Collected data entries:
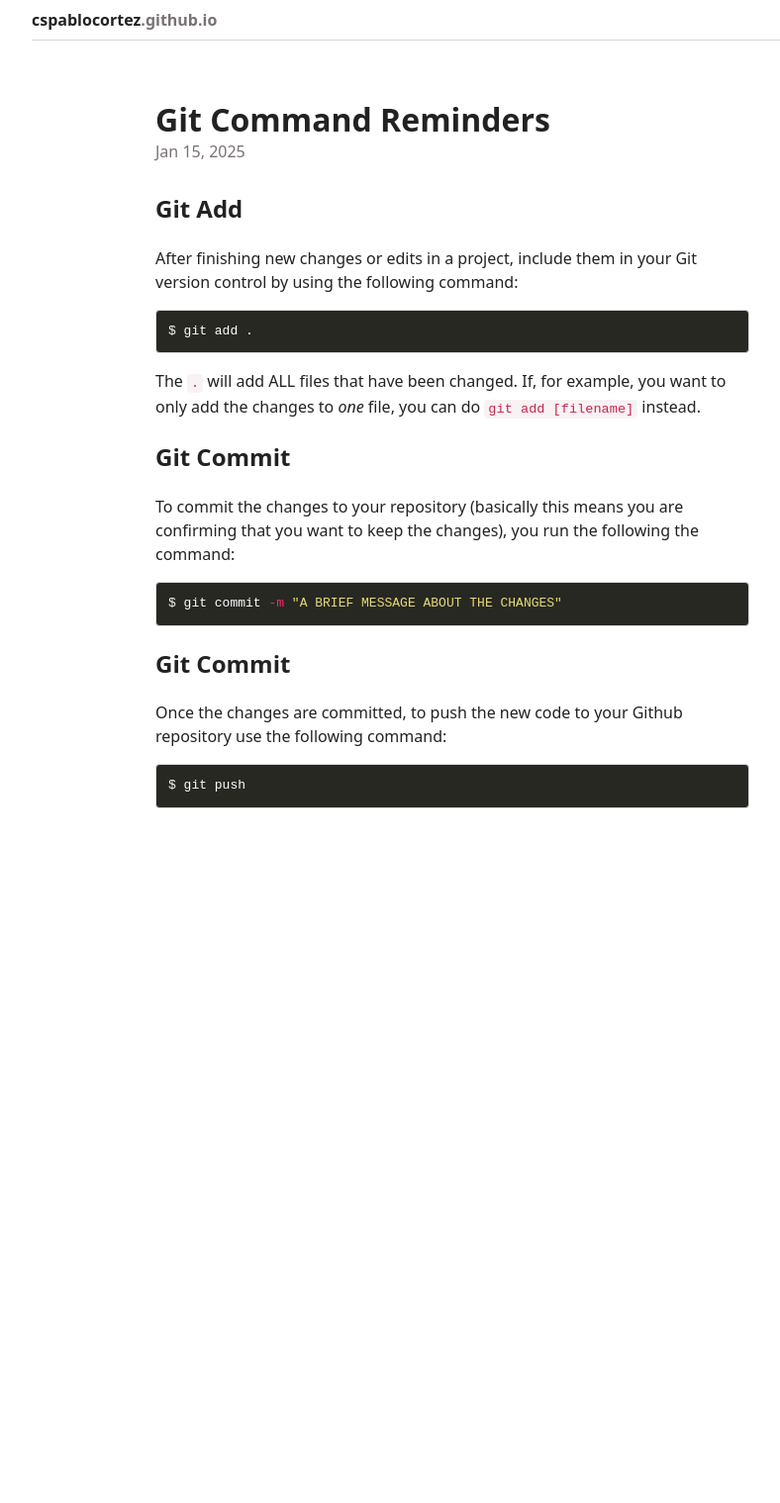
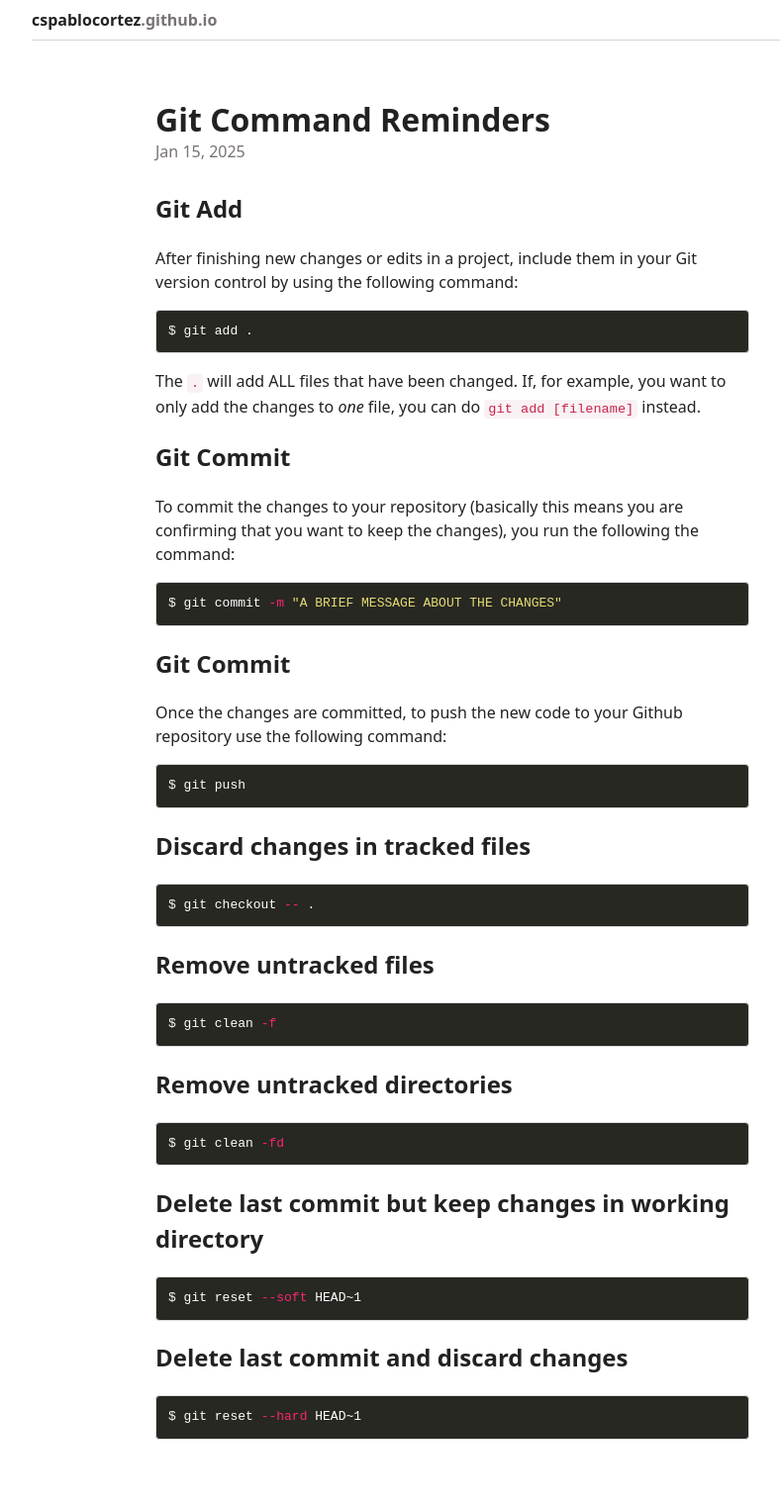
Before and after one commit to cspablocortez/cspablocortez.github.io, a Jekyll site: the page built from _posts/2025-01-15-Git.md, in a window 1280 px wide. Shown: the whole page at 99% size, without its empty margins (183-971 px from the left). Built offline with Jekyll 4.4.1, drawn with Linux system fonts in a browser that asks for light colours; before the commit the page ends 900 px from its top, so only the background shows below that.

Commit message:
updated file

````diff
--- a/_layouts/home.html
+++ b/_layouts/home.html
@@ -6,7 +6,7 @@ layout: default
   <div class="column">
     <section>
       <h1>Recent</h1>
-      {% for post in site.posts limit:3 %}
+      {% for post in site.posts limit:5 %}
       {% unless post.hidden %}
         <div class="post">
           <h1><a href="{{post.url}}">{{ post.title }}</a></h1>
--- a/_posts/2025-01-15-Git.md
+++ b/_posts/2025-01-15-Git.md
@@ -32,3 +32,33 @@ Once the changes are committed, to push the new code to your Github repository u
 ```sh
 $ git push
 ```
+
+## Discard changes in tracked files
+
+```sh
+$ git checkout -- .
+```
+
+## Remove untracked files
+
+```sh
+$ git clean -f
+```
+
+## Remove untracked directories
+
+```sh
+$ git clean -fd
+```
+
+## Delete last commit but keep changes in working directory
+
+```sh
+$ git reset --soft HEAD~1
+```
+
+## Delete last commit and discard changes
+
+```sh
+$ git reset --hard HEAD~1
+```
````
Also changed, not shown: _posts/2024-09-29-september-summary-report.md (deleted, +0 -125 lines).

### WHAT YOU ARE ASKED TO DO
Each line that includes the string "changes" should be copied from the data.

### SOLUTION TO THIS EXERCISE
@@ -32,3 +32,33 @@ Once the changes are committed, to push the new code to your Github repository u
+## Discard changes in tracked files
+## Delete last commit but keep changes in working directory
+## Delete last commit and discard changes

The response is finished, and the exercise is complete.